If you have ever come across a vintage coat, it is likely that the lining fabric has shattered if it is silk, or may have sustained damage over the course of its life.  The coat itself, however, is often in excellent condition.  So if all you have are hand stitches to pull out, it is very easy to remove the lining sections and replace, giving new life and adding another forty or fifty years to the life of the coat.  Alterations are also easier when you can access the innards with minimal effort.

Here is the almost finished bound buttonhole, right next to the arrow tack that covers the waist seam join.

I had a bit of trouble removing some of my basting threads, until I decided to use tweezers - they work great!

I also used seam binding to finish the small portion of raw edged facing that is not covered by lining.

The facing is trimmed before turning it right side out.

Then I get to do a bit more hand sewing.  The catch-stitch is becoming one of my favorites!!

And then everything is really close to being finished.

This particular lining is free hanging.  Because it isn't all that thick, I decided to fold the lining under twice instead of using seam binding.

Then the lower inches of lining get hand stitched down.

Which covers up the final raw edges of the garments.

To keep the free handing lining in place while being worn, I made a couple of thread tacks to join the lining to the coat at the seamlines.

And as a final touch, I added one of my new labels.

I also stitched matching arrow tacks to the covered button to tie those details together.

And here is the completed coat!


  1. Absolutely.

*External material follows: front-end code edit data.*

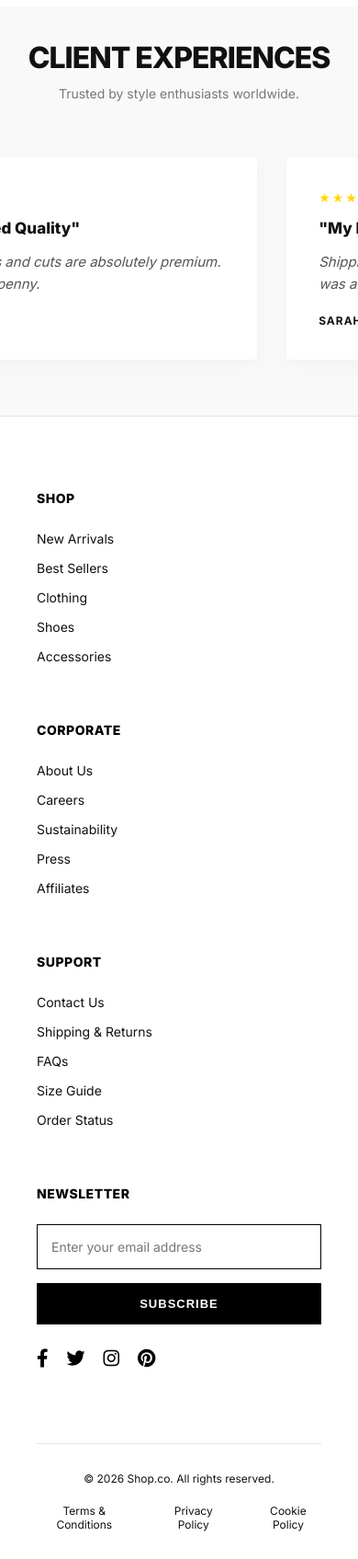
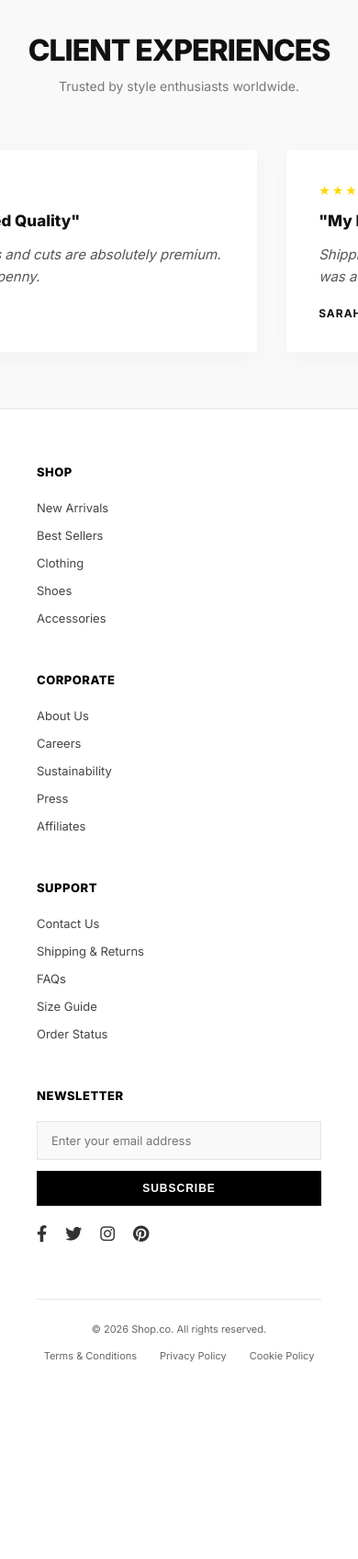
Before and after one commit to MrBeanCoozl/WDP_Development, a Flask app: page / in a window 390 px wide; the page is wider, and only the part inside the window is pictured. Shown: the part 2340-4035 px from the top of that part at 92% size. After the commit the page ends 3821 px from the top of that part, so only its background shows below. Run offline with Flask 3, Linux system fonts and the light colour scheme.

Commit message:
Revamp header/footer styles and update home link
Refactors the store base template styles for a premium look: renames CSS variable section, compacts the nav height and transitions, tightens header spacing, improves dropdown, search bar, icons, and footer spacing. Enhances newsletter input/button styling, refines responsive behavior, and adds subtle hover/interaction polish. Also updates markup: adjusts search placeholder text and magnifier sizing, adds minor spacing fixes, and changes a home bento link category from 'Tops' to 'Casual' on the store home template.

```diff
--- a/templates/store_base.html
+++ b/templates/store_base.html
@@ -10,15 +10,15 @@
     <link rel="stylesheet" href="https://cdnjs.cloudflare.com/ajax/libs/font-awesome/6.4.0/css/all.min.css">
 
     <style>
-        /* --- VARIABLES --- */
+        /* --- PREMIUM VARIABLES --- */
         :root {
             --font-main: 'Inter', sans-serif;
             --bg-body: #ffffff;
             --text-primary: #111;
             --text-secondary: #71717a;
             --border: #e4e4e7;
-            --nav-height: 70px;
-            --transition: all 0.3s cubic-bezier(0.25, 0.46, 0.45, 0.94);
+            --nav-height: 64px; /* Compact Premium Height */
+            --transition: all 0.2s ease-in-out;
         }
 
         body {
@@ -88,7 +114,7 @@
         /* --- PREMIUM FOOTER STYLES --- */
         footer {
             background: #fff;
-            padding-top: 80px;
+            padding-top: 60px; /* Reduced space */
             margin-top: auto;
             border-top: 1px solid #e5e5e5;
         }
@@ -97,125 +123,65 @@
             display: grid;
             grid-template-columns: 1fr 1fr 1fr 1.5fr; /* Wider column for newsletter */
             gap: 40px;
-            margin-bottom: 80px;
+            margin-bottom: 60px;
         }
 
         .footer-col h4 {
-            font-size: 14px;
-            font-weight: 800;
-            text-transform: uppercase;
-            letter-spacing: 0.5px;
-            margin: 0 0 25px 0;
-            color: #000;
+            font-size: 13px; font-weight: 800; text-transform: uppercase;
+            letter-spacing: 0.5px; margin: 0 0 20px 0; color: #000;
         }
 
-        .footer-links li {
-            margin-bottom: 12px;
+        .footer-links li { margin-bottom: 10px; }
+        .footer-links a { font-size: 13px; color: #444; font-weight: 400; transition: color 0.2s; }
+        .footer-links a:hover { color: #000; text-decoration: underline; text-underline-offset: 3px; }
+
+        /* Newsletter */
+        .newsletter-form { display: flex; flex-direction: column; gap: 12px; }
+        .newsletter-input {
+            width: 100%; padding: 12px 15px;
+            border: 1px solid #e5e5e5; font-size: 13px;
+            font-family: var(--font-main); outline: none;
+            background: #f9f9f9; box-sizing: border-box;
+            transition: 0.2s;
         }
-
-        .footer-links a {
-            font-size: 14px;
-            color: #111;
-            font-weight: 400;
-            transition: color 0.2s;
-        }
-
-        .footer-links a:hover {
-            color: #666;
-            text-decoration: underline;
-            text-underline-offset: 4px;
-        }
-
-        /* Newsletter Input */
-        .newsletter-form {
-            display: flex;
-            flex-direction: column;
-            gap: 15px;
-        }
-
-        .input-group {
-            position: relative;
-            width: 100%;
-        }
-
-        .newsletter-input {
-            width: 100%;
-            padding: 15px;
-            border: 1px solid #000;
-            font-size: 14px;
-            font-family: var(--font-main);
-            outline: none;
-            background: transparent;
-            box-sizing: border-box;
-        }
+        .newsletter-input:focus { border-color: #000; background: #fff; }
 
         .subscribe-btn {
-            width: 100%;
-            background: #000;
-            color: #fff;
-            border: none;
-            padding: 15px;
-            font-size: 13px;
-            font-weight: 700;
-            text-transform: uppercase;
-            letter-spacing: 1px;
-            cursor: pointer;
+            width: 100%; background: #000; color: #fff;
+            border: none; padding: 12px; font-size: 12px;
+            font-weight: 700; text-transform: uppercase;
+            letter-spacing: 1px; cursor: pointer;
             transition: opacity 0.2s;
         }
+        .subscribe-btn:hover { opacity: 0.8; }
 
-        .subscribe-btn:hover {
-            opacity: 0.8;
-        }
-
-        .social-icons {
-            display: flex;
-            gap: 20px;
-            margin-top: 25px;
-        }
-
-        .social-icons a {
-            font-size: 20px;
-            color: #000;
-        }
+        .social-icons { display: flex; gap: 20px; margin-top: 20px; }
+        .social-icons a { font-size: 18px; color: #000; opacity: 0.8; transition: 0.2s; }
+        .social-icons a:hover { opacity: 1; transform: translateY(-2px); }
 
         /* Bottom Bar */
         .footer-bottom {
             border-top: 1px solid #e5e5e5;
-            padding: 30px 0;
+            padding: 25px 0;
             display: flex;
             justify-content: space-between;
             align-items: center;
-            font-size: 12px;
-            color: #111;
+            font-size: 11px; color: #666;
         }
-
-        .legal-links {
-            display: flex;
-            gap: 30px;
-        }
+        .legal-links { display: flex; gap: 25px; }
+        .legal-links a:hover { color: #000; }
 
         /* Responsive */
         @media (max-width: 900px) {
-            .footer-grid {
-                grid-template-columns: 1fr 1fr;
-                gap: 50px 20px;
-            }
-            .newsletter-col {
-                grid-column: span 2;
-            }
+            .store-nav { padding: 0 20px; }
+            .nav-center, .search-wrapper { display: none; } /* Hide on mobile for simplicity, or use hamburger */
+            .footer-grid { grid-template-columns: 1fr 1fr; gap: 40px 20px; }
+            .newsletter-col { grid-column: span 2; }
         }
         @media (max-width: 600px) {
-            .footer-grid {
-                grid-template-columns: 1fr;
-            }
-            .newsletter-col {
-                grid-column: span 1;
-            }
-            .footer-bottom {
-                flex-direction: column;
-                gap: 20px;
-                text-align: center;
-            }
+            .footer-grid { grid-template-columns: 1fr; }
+            .newsletter-col { grid-column: span 1; }
+            .footer-bottom { flex-direction: column; gap: 15px; text-align: center; }
         }
     </style>
 </head>
--- a/templates/store_home.html
+++ b/templates/store_home.html
@@ -131,7 +131,7 @@
             </div>
         </a>
 
-        <a href="{{ url_for('store_shop', category='Tops') }}" class="bento-item span-2-col">
+        <a href="{{ url_for('store_shop', category='Casual') }}" class="bento-item span-2-col">
             <img src="https://images.unsplash.com/photo-1523381210434-271e8be1f52b?auto=format&fit=crop&w=800&q=80" alt="Casual Essentials">
             <div class="bento-overlay">
                 <h3>Casual Essentials</h3>
```
Also changed, not shown: other parts of templates/store_base.html (+52 -23 lines).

Marvelous. Just stunning. Your stitching is impeccable. Thank you for showing us this process.

  2. It's almost voyeuristic to watch.

    You made a mid-blue velvet dress some years back (not certain you were completely delighted with the dress, but it looked great on you). With a snood, could the dress and the coat meet?

    The arrow tacks made me wonder if you hadn't made this coat in a past life.

    Laura Mae, you have truly outdone yourself this time.

    1. There was definitely a snood involved in the outfit! And while I didn't choose that particular blue dress, there is another 1940s reproduction that I chose to compliment the coat.

  3. What an amazing coat, your work is impeccable.
    A question: why is the advice to throw away old spools of thread (claim is that they will disintegrate) yet vintage garments aren't falling apart as the thread disintegrates. So why do they caution us to toss old thread?

    1. I think it's often because you can't tell how they were stored. If they were sitting in the sun for 20+ years, the thread will often be rotted out on the spool. But I think the Susan Khalije recommends vintage silk Belding Corticelli. You just have to make sure the thread is still strong!

      And I have come across vintage dresses where the seams are coming apart because of rotten thread, but they are usually easy to fix, and few and far between as most have held up really well! (Probably another case of not storing in proper conditions - I wish people wouldn't get their ideas from Pinterest and hang vintage on the wall permanently in the direct sunlight for years at a time!)

  4. Absolutely gorgeous! Thanks so much for sharing the process. Your work is an example to (try to, haha) follow.

  5. beautiful, and those hand stitched arrows are fantastic.

  6. Simply beautiful, your hand sewing is beautiful. Everything you make is perfection.

  7. I love your attention to detail. Various little things were brought to my attention like the hand design on the button and at the edge of the pleats. Just beautiful.

  8. Beautiful coat! Wonderful tailoring and details!